“So those are big markets for us and they’re meaningful markets for us. And as we look across our fleet of stores, where we’re suffering the greatest is really in the tourist markets. Where we’re not heavily penetrated by tourists, actually those markets are relatively healthy, with the local customers inside there. So that’s kind of the state of what we see in that area”

Consumer wants a fashion wearable

” the watch part of our ACCESS launch we’re extremely excited about and, as you know, we think we’ve got one of the best products in the marketplace. So we’re competing in a different arena. We’re competing against some very significant competitors, being Apple and Samsung and et cetera. But we think with our partnership with Google and the fact that we believe that we’ve got a product that’s better looking from a fashion standpoint, and the consumer research that we’ve done, in particular with the female customer, is bearing out that absolutely she wants something that’s exciting looking and not quite as just tech looking, so more fashion in its nature.”

Department stores are getting inventories in check

“Lastly, in terms of the inventories, we’ve already started to wind down the inventories in the wholesale channel. Additionally, as you saw, the promotional activities, the retailers are getting their inventories in line.
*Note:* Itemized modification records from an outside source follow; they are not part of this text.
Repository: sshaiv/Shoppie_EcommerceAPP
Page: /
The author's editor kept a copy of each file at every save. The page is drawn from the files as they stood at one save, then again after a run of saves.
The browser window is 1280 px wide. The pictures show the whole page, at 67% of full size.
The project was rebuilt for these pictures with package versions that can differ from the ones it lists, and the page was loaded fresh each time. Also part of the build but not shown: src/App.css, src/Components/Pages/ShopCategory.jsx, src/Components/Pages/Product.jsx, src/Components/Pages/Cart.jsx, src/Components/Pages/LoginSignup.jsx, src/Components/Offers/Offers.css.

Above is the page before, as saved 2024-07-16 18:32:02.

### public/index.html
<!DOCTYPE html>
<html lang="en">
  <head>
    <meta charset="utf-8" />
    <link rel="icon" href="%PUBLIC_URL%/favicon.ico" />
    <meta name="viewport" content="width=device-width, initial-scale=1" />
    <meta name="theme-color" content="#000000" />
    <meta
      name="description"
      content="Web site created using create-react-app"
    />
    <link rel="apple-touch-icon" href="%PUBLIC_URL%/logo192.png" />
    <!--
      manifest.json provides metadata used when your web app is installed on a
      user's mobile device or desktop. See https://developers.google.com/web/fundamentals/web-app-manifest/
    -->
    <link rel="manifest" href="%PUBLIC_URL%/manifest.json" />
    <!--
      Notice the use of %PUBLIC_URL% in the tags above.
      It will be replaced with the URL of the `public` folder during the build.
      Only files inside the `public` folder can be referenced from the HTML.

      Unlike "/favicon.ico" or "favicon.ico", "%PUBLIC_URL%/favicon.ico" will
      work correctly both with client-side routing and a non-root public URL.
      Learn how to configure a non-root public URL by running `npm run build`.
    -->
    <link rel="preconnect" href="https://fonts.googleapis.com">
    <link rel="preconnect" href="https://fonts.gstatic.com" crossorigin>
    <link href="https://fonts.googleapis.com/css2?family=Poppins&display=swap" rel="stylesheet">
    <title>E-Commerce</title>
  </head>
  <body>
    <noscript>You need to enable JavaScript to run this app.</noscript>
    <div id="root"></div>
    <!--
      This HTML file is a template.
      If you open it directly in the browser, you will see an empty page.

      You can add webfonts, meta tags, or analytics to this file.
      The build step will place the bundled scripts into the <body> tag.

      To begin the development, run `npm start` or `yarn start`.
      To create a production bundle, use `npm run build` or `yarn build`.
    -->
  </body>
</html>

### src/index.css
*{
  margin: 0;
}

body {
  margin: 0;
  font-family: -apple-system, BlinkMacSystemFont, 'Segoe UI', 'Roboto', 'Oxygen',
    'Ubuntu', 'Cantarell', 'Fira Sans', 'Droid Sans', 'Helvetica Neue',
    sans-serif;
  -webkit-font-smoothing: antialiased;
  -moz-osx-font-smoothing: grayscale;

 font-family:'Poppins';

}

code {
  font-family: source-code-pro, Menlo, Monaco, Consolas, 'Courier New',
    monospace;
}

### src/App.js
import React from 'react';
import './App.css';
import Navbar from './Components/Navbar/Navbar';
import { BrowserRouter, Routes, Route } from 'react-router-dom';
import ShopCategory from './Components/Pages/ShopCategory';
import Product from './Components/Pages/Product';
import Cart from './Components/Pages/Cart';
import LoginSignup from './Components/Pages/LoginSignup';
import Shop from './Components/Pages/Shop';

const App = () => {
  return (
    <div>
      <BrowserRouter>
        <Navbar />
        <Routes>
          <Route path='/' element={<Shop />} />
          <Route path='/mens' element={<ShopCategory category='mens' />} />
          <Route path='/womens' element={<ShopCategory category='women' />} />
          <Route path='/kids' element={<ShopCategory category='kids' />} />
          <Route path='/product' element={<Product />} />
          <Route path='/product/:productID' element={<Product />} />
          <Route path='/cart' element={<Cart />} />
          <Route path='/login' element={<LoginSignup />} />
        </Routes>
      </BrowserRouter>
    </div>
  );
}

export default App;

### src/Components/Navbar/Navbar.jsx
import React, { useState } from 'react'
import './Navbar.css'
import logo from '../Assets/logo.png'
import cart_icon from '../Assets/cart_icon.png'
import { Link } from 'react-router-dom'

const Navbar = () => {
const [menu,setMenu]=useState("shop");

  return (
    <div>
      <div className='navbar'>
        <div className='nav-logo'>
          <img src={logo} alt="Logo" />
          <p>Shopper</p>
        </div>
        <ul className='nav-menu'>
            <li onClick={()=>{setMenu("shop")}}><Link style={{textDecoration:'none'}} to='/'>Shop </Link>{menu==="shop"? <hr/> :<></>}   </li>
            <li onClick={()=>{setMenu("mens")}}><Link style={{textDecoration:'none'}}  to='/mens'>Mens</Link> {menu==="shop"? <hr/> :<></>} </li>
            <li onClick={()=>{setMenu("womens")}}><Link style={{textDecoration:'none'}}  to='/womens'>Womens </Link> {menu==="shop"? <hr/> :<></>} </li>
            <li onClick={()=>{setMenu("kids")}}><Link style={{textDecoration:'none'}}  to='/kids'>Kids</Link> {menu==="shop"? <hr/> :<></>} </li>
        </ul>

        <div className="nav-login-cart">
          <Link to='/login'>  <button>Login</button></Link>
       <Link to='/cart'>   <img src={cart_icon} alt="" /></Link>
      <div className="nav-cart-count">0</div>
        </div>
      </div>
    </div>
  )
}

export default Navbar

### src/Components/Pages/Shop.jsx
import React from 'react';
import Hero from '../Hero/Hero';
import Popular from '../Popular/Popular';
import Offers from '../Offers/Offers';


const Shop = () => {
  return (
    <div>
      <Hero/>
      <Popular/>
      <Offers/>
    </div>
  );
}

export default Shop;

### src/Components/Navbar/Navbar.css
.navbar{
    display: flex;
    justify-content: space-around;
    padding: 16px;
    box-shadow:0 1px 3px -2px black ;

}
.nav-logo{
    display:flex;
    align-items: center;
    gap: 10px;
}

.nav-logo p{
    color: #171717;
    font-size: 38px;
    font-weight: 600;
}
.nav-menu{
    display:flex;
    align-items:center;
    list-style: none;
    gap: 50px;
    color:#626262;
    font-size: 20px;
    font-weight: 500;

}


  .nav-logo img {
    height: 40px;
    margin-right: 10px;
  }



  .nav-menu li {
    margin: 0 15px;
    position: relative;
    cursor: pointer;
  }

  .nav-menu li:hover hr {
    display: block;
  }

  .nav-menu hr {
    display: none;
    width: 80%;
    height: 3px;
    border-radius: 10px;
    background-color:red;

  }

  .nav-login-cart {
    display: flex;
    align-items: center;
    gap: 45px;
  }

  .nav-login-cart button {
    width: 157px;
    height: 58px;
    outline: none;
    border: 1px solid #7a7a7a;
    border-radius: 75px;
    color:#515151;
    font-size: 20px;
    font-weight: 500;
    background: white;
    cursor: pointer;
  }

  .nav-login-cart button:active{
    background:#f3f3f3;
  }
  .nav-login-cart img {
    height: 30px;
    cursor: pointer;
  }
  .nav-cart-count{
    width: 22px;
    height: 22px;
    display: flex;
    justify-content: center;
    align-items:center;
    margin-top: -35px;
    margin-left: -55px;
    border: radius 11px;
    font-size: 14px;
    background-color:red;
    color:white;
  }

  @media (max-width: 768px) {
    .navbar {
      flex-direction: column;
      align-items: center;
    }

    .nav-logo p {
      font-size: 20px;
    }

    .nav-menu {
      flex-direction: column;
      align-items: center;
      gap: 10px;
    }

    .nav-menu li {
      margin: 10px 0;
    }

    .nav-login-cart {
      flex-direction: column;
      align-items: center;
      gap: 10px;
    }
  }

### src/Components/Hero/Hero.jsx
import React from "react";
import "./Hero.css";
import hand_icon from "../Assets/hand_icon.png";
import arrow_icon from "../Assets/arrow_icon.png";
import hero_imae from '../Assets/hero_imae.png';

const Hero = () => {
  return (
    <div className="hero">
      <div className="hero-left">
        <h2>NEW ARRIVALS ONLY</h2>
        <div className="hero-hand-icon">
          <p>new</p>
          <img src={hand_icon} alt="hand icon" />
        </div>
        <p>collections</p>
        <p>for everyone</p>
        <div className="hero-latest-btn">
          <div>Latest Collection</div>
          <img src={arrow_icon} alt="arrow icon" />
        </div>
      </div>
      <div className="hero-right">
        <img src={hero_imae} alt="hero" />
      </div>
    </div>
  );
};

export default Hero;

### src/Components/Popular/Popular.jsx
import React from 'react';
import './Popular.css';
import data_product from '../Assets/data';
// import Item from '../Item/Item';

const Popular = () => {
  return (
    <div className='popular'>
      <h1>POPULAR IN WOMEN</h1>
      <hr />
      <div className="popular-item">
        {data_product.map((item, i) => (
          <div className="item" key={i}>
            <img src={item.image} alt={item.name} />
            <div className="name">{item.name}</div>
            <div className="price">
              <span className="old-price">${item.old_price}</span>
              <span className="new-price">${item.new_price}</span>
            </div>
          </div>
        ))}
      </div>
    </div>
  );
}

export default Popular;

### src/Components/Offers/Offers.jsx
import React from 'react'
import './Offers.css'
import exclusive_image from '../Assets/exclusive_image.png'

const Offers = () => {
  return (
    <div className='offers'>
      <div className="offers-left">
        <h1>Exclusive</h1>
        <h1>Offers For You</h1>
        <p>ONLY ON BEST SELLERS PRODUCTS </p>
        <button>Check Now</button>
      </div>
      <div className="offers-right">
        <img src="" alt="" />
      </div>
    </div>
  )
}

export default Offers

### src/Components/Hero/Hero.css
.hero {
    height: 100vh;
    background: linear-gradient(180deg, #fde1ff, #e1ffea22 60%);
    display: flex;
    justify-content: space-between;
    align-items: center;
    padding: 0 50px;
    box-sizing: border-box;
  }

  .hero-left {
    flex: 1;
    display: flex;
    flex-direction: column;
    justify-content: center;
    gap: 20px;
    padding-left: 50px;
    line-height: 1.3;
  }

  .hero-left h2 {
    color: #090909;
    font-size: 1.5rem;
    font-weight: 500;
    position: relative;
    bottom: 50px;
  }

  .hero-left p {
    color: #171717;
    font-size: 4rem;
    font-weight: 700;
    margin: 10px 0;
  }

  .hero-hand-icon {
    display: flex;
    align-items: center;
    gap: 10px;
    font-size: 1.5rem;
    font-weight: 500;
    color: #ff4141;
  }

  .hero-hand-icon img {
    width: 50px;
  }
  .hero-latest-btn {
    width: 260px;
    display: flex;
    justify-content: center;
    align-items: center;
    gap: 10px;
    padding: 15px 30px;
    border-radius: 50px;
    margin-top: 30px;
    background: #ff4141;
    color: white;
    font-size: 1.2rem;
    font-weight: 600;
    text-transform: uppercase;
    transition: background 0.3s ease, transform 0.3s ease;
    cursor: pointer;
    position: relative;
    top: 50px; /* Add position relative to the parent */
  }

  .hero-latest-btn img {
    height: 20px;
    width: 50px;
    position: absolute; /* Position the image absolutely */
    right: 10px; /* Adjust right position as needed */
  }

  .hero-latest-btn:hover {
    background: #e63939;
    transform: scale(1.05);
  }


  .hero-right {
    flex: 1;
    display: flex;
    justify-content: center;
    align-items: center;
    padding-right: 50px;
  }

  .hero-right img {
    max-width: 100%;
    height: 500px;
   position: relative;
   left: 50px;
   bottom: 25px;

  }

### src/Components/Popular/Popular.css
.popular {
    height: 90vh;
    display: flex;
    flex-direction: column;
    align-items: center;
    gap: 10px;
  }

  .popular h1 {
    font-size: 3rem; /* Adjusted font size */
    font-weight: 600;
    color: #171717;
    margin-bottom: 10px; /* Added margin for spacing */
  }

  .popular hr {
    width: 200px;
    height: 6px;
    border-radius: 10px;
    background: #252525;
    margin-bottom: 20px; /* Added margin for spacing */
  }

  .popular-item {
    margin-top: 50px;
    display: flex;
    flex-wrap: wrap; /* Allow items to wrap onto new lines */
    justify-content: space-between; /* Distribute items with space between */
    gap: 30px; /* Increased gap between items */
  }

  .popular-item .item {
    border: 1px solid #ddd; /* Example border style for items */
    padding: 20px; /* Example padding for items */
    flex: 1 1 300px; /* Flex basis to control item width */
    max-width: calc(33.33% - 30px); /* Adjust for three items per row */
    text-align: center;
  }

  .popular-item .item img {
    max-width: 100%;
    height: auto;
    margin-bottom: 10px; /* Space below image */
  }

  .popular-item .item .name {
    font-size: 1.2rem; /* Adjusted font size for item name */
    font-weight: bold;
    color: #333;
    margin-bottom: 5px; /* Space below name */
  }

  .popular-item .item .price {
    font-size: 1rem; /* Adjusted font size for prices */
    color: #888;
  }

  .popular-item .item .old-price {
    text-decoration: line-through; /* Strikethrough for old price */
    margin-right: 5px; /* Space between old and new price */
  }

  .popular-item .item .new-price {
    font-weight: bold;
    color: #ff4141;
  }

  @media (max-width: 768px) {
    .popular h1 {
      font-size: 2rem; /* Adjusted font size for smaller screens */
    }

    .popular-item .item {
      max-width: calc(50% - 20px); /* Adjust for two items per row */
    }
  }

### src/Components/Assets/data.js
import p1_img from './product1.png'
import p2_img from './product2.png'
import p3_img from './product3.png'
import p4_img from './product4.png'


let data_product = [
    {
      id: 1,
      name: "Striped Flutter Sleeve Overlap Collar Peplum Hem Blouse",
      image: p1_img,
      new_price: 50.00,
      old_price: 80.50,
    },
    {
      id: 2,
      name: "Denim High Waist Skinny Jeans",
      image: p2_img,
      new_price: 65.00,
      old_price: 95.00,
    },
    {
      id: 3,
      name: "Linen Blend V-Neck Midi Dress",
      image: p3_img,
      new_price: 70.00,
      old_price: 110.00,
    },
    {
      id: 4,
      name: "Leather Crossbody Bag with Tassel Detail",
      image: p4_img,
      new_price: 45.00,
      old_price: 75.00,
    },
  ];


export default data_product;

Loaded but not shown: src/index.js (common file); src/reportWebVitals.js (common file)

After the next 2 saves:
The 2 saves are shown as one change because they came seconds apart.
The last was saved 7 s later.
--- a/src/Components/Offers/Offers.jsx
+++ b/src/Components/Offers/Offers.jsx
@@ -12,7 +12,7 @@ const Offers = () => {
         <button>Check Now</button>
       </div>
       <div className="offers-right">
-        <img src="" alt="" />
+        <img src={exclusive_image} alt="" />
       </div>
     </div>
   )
We do not expect there to be any inventory issues in our own channels, with the retailers for the fall seasons. That doesn’t mean they’re not going to be promotional. I can’t tell you what they’re going to do and not do, given the traffic situations. But in terms of inventory, there will be a significant amount of less inventory in the retail channel of Michael Kors’ product. And we think that’s a good thing, and will hopefully improve the health and image of our brand with the consumer as it relates to price.”

Joseph B. Parsons – Executive Vice President, Chief Financial Officer, Chief Operating Officer & Treasurer

Wholesale business down 7%

“In our Wholesale segment, net sales declined 7.0%, due to lower sales in our accessories and womenswear line, partially offset by increases in our men’s and footwear businesses”